| Content revision data |

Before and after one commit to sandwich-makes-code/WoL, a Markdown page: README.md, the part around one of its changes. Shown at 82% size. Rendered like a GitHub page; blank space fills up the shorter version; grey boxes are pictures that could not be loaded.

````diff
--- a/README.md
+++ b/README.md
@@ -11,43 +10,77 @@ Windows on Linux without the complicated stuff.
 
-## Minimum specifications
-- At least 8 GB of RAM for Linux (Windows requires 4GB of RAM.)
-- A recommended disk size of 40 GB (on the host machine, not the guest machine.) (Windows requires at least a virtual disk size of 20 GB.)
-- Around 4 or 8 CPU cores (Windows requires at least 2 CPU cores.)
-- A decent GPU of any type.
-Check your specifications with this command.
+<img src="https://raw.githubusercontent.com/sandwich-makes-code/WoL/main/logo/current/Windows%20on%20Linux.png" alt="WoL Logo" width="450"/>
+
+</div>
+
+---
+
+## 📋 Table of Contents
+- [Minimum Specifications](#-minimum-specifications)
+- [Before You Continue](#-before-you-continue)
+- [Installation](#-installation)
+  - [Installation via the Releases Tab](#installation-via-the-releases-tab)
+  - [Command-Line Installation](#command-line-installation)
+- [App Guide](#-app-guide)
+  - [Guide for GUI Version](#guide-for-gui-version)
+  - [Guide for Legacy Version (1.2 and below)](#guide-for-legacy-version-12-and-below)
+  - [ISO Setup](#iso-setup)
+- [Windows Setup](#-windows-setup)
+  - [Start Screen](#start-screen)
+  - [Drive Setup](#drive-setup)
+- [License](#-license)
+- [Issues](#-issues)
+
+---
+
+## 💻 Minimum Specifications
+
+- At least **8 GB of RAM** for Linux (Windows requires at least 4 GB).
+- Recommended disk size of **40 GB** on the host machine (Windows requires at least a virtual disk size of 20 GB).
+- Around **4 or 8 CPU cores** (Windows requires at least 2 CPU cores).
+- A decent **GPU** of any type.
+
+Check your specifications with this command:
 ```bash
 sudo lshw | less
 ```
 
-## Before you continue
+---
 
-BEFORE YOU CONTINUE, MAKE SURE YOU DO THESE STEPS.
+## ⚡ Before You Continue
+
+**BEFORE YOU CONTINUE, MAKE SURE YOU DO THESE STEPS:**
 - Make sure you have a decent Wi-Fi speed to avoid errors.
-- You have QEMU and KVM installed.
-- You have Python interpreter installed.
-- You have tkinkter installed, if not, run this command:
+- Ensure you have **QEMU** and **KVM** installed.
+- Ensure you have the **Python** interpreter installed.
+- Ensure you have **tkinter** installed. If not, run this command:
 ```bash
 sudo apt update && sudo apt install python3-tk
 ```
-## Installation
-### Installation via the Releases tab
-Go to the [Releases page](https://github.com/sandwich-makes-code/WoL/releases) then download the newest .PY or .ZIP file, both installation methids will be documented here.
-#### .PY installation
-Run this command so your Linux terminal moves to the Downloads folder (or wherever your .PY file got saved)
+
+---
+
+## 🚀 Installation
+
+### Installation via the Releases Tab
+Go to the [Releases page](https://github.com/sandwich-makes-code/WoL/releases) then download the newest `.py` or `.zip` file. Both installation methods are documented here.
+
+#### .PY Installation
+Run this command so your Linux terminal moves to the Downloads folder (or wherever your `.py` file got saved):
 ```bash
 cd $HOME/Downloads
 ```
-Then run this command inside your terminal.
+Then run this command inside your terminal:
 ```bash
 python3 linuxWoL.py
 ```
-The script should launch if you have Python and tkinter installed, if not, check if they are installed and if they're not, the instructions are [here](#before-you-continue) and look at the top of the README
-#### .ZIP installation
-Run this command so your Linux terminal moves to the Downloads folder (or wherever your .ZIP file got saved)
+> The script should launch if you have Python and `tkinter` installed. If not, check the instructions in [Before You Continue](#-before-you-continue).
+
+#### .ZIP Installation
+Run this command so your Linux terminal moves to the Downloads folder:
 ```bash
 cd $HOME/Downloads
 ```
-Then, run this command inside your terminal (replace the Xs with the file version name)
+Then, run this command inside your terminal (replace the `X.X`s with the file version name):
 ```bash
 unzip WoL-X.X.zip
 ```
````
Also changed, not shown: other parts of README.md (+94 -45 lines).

==

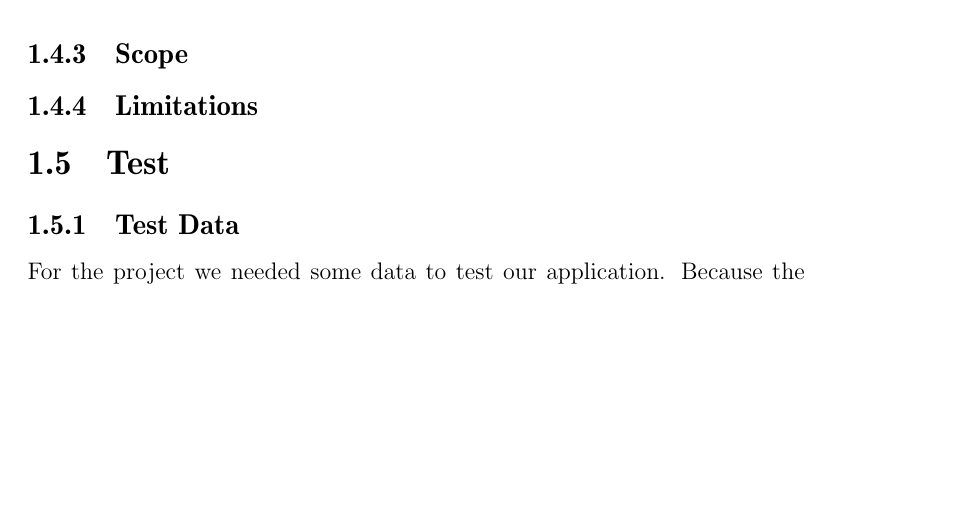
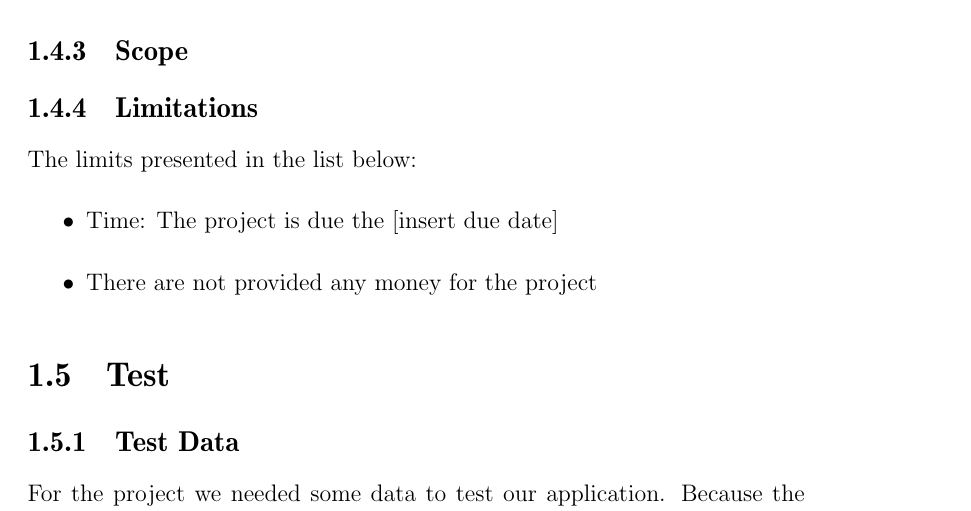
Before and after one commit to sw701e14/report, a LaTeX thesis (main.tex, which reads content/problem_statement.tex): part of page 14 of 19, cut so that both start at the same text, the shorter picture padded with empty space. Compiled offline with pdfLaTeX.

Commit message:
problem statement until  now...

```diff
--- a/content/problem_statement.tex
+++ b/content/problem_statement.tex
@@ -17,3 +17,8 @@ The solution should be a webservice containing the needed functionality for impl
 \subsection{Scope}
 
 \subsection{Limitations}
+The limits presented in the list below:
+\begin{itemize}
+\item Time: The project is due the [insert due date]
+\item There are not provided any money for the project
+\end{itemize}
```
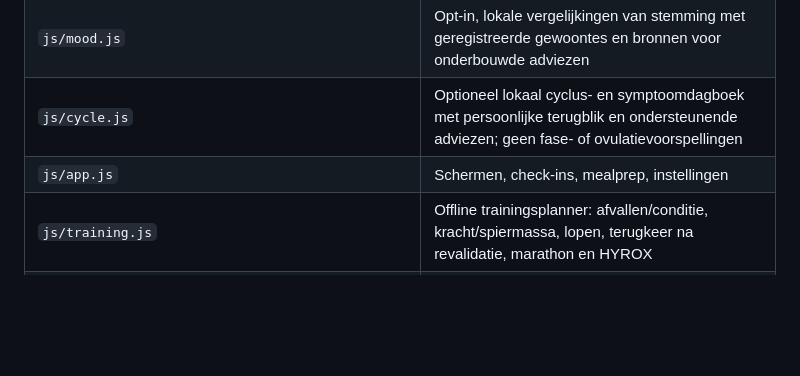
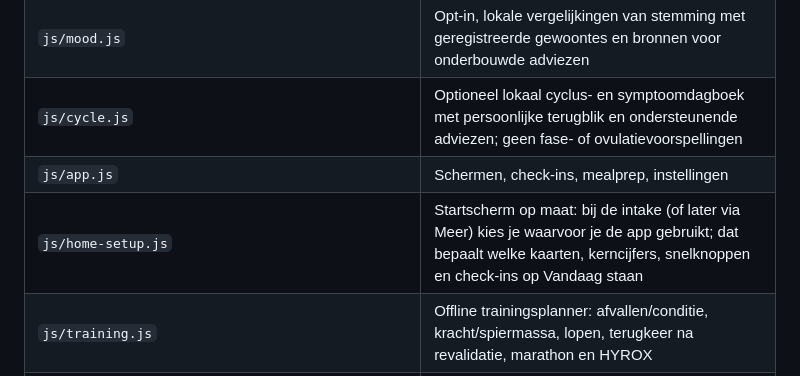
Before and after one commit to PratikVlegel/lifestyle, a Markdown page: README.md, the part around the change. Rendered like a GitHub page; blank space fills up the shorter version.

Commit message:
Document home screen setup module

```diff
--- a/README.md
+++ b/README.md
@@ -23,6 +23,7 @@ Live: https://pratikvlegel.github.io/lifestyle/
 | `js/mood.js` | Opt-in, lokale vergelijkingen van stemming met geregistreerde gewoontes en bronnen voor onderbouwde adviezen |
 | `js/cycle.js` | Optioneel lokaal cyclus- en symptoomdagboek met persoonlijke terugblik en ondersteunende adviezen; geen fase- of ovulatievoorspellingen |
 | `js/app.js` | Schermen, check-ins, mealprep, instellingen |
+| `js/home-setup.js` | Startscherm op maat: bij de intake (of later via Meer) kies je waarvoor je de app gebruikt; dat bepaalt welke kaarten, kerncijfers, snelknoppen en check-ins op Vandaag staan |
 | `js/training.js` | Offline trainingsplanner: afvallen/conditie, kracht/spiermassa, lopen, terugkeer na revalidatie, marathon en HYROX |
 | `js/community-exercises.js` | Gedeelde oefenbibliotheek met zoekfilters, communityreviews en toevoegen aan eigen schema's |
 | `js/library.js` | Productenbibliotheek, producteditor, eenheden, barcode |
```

* * *

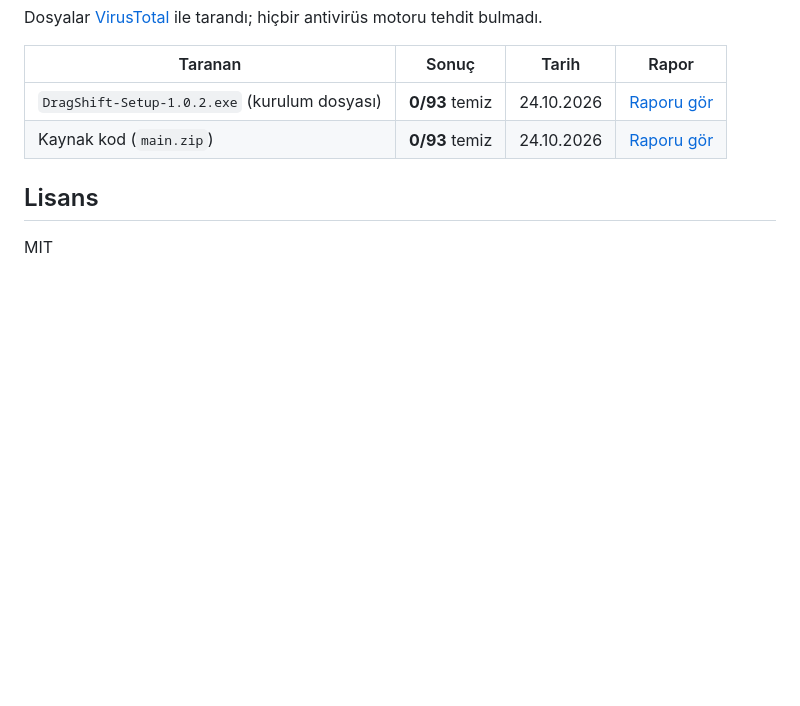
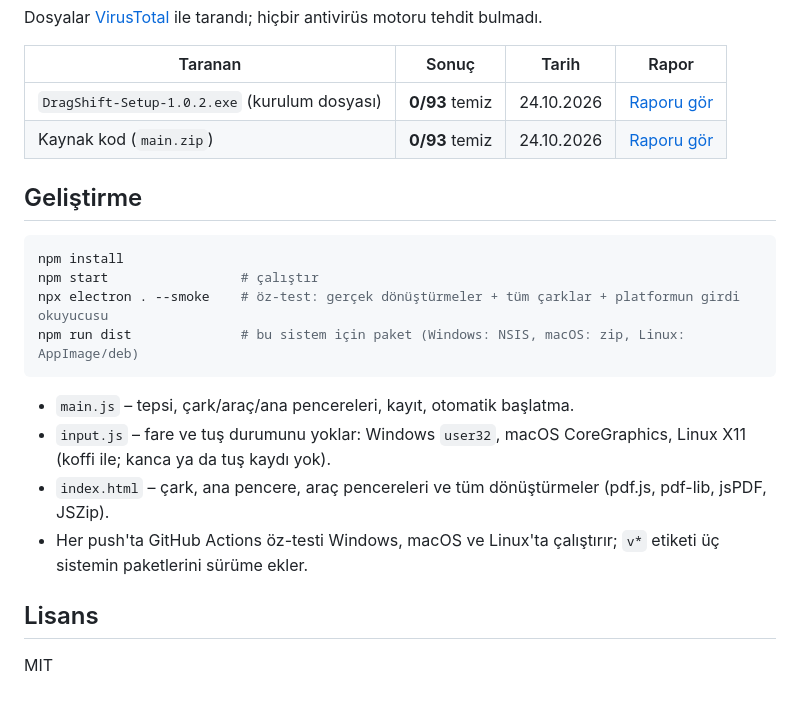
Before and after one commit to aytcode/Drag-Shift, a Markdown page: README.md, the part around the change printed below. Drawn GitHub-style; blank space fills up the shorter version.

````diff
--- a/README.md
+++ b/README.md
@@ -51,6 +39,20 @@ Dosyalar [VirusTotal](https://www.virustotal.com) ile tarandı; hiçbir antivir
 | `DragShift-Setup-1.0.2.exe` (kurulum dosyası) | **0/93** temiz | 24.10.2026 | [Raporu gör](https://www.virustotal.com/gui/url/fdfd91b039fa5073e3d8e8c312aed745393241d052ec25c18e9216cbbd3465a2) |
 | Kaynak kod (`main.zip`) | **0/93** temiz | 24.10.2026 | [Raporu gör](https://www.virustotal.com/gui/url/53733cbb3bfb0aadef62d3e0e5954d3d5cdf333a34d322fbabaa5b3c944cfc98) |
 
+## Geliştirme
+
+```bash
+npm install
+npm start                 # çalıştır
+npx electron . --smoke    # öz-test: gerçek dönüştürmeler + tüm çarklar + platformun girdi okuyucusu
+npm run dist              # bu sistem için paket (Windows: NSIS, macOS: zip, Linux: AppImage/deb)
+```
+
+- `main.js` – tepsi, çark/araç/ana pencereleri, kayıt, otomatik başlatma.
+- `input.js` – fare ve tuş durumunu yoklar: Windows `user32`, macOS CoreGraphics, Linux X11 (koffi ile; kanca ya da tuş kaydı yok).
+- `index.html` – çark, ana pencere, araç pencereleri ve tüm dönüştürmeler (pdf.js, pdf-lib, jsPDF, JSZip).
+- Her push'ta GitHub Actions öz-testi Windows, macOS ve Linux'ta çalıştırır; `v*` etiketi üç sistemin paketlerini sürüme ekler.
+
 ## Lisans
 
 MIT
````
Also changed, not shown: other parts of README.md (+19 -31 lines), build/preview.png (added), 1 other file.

| Directions for this task |
All lines above between those holding "unzip WoL-X.X.zip" and "Also changed, not shown: other parts of README.md (+94", inclusive, must be set down unchanged, and no other line may be included.

| Result for this task |
 unzip WoL-X.X.zip
 ```
````
Also changed, not shown: other parts of README.md (+94 -45 lines).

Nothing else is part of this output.